■ Data extract

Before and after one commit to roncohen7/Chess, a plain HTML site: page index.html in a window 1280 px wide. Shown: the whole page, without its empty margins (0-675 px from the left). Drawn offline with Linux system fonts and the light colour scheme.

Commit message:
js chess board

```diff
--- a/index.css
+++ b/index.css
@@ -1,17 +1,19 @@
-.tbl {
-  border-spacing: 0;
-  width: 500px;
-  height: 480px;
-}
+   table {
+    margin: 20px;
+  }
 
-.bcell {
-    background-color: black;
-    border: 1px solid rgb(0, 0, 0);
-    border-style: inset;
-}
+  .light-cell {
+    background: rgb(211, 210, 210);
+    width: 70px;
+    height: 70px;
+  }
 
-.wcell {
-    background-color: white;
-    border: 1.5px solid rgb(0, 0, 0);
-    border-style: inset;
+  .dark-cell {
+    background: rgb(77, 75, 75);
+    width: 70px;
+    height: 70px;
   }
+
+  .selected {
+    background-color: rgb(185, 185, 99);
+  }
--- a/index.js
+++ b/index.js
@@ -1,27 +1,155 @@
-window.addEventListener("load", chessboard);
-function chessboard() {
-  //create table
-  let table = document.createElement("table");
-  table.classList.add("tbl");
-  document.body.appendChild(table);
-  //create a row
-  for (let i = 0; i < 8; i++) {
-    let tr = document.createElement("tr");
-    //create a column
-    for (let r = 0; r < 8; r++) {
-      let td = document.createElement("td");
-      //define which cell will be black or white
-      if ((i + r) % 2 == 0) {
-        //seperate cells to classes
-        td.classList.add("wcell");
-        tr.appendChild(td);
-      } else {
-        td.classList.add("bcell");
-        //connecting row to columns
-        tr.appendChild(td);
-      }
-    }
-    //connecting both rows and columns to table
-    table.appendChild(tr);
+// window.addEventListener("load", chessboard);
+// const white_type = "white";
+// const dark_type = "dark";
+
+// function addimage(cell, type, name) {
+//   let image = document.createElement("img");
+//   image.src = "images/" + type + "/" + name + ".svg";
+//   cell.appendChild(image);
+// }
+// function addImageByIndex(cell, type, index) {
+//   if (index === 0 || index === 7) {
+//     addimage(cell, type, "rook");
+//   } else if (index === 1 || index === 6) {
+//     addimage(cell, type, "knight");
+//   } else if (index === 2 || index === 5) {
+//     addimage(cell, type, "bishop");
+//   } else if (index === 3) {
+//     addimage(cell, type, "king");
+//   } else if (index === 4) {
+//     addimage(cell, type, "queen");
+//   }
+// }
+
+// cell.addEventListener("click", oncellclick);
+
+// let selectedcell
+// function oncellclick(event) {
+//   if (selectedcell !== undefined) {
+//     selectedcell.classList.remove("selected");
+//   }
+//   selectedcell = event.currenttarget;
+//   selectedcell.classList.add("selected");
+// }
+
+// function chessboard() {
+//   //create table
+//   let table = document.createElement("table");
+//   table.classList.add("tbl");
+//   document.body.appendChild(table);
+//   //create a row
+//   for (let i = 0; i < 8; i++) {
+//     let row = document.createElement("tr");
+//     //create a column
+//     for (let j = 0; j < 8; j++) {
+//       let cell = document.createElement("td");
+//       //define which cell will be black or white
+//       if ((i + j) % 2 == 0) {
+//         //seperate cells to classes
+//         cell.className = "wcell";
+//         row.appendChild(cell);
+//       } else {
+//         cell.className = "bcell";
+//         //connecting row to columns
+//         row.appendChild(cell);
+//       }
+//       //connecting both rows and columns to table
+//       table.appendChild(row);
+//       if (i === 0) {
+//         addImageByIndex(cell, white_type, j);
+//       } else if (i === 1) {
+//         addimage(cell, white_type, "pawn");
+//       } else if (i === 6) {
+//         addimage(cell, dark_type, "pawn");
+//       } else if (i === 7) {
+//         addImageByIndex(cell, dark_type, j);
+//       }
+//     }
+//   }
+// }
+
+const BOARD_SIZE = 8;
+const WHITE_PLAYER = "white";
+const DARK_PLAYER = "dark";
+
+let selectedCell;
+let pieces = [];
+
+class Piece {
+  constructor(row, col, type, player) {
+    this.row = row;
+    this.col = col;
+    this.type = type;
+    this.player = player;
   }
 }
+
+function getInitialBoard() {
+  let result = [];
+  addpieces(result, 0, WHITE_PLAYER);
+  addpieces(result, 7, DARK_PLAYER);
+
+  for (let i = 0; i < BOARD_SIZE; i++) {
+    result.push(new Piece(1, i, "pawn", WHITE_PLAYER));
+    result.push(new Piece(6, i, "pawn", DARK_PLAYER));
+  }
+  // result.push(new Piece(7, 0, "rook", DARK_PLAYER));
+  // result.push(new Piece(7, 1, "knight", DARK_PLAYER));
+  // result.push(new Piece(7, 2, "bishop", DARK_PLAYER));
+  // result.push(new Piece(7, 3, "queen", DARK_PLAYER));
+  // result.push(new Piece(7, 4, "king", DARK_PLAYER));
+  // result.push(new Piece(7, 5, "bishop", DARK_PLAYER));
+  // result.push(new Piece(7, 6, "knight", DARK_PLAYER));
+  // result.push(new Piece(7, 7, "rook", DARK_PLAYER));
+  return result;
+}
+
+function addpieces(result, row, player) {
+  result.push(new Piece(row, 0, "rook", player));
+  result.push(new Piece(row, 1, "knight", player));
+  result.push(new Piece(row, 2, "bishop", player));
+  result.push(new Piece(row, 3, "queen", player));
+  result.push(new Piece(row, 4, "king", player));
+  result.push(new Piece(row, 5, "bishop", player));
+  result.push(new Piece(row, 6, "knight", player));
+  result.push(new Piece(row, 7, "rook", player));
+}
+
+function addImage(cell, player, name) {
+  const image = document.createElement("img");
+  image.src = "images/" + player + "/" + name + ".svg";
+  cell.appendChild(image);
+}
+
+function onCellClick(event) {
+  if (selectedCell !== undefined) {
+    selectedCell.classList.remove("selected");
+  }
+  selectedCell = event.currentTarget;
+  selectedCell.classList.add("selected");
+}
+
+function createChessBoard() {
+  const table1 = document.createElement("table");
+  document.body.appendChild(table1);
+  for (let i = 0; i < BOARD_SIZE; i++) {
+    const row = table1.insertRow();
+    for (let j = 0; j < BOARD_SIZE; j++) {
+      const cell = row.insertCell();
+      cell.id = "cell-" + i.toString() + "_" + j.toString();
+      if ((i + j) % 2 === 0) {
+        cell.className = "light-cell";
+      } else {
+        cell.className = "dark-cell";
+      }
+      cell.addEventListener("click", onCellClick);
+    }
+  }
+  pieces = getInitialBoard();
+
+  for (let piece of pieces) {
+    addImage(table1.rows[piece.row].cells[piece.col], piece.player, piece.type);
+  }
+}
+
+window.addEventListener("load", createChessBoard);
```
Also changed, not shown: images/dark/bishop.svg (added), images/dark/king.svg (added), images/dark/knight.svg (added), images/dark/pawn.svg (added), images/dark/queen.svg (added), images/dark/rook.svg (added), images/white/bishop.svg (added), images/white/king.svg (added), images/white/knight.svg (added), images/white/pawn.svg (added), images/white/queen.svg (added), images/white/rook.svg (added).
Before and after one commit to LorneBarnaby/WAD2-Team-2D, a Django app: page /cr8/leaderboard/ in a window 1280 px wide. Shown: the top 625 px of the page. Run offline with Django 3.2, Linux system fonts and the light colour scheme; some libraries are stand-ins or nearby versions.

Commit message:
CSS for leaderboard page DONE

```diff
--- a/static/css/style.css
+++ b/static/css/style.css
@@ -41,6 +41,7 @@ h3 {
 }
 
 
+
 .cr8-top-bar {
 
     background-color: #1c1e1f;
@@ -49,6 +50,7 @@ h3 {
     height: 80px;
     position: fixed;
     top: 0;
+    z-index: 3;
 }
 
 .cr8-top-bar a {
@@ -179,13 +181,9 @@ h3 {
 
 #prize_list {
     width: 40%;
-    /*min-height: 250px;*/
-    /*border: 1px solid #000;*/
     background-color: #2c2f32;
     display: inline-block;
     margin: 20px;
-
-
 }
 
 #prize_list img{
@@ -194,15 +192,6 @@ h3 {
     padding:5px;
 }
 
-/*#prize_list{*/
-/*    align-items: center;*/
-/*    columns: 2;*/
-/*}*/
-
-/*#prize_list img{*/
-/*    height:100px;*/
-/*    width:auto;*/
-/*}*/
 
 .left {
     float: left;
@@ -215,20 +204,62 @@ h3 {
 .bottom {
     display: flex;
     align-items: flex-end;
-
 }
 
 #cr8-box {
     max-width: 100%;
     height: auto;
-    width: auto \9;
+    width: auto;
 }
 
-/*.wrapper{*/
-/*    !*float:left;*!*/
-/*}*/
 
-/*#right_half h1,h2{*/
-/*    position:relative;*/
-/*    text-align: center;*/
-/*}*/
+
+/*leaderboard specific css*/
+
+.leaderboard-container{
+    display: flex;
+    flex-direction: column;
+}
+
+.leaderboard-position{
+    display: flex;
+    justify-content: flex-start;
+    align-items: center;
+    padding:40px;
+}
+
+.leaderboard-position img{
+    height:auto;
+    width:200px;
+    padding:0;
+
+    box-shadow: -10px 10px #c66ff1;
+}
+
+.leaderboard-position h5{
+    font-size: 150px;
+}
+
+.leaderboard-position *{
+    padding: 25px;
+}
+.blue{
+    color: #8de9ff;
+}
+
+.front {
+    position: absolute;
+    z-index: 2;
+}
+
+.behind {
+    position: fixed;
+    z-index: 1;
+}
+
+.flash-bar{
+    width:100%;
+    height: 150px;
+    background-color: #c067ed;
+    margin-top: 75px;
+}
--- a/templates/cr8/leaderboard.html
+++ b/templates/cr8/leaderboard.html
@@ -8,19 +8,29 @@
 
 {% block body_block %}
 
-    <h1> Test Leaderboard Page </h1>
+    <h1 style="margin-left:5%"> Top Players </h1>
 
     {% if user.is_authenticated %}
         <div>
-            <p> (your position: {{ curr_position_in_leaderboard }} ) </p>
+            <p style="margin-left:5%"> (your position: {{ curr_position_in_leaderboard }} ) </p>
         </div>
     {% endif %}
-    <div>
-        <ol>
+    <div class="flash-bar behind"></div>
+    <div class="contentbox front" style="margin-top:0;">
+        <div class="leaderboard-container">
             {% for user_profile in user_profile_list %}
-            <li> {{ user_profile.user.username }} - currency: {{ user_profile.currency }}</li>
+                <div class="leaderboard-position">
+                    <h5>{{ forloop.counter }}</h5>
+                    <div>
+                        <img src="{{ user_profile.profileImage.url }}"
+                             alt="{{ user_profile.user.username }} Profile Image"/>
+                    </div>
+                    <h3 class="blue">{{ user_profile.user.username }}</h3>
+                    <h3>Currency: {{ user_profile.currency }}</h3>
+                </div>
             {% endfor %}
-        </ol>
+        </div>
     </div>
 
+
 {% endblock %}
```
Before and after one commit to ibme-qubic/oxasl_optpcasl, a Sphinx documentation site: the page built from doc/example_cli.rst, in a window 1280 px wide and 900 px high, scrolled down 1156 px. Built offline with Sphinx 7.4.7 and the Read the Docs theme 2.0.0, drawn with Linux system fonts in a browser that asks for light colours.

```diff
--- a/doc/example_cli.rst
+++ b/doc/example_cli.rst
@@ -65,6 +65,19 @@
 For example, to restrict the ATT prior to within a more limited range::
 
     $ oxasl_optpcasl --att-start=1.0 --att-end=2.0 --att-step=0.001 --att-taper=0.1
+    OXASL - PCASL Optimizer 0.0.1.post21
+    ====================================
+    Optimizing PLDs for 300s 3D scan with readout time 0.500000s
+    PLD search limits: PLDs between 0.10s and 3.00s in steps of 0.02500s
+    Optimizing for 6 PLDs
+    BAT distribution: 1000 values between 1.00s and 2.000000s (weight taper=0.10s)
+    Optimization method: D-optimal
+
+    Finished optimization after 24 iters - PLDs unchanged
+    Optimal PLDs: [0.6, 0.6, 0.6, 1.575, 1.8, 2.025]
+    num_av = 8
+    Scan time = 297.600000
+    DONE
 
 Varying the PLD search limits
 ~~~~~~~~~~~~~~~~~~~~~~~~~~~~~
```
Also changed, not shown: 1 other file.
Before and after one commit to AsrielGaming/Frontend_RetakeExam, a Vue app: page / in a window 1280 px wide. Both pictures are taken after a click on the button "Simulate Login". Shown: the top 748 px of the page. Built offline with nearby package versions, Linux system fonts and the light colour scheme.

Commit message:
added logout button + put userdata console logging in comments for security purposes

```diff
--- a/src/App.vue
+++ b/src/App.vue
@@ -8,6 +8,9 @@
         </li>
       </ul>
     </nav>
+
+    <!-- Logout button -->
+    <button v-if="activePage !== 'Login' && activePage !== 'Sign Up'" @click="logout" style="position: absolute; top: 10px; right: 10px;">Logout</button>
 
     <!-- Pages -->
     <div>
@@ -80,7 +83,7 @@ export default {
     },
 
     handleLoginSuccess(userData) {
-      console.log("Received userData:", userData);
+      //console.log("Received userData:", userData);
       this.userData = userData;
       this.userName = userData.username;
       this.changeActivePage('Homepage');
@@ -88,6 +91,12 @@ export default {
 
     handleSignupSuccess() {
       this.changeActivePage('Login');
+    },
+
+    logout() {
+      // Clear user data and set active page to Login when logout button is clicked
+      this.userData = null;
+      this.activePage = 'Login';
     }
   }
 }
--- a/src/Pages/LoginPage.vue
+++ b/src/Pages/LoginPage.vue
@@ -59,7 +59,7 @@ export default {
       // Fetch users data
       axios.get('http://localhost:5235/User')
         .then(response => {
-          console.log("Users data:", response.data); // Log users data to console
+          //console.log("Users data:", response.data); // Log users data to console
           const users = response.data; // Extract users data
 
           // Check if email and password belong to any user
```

■ Directions for this task
Whenever a line in the records above contains the string "black", copy that line.

■ Exercise response
-    background-color: black;
-      //define which cell will be black or white
+//       //define which cell will be black or white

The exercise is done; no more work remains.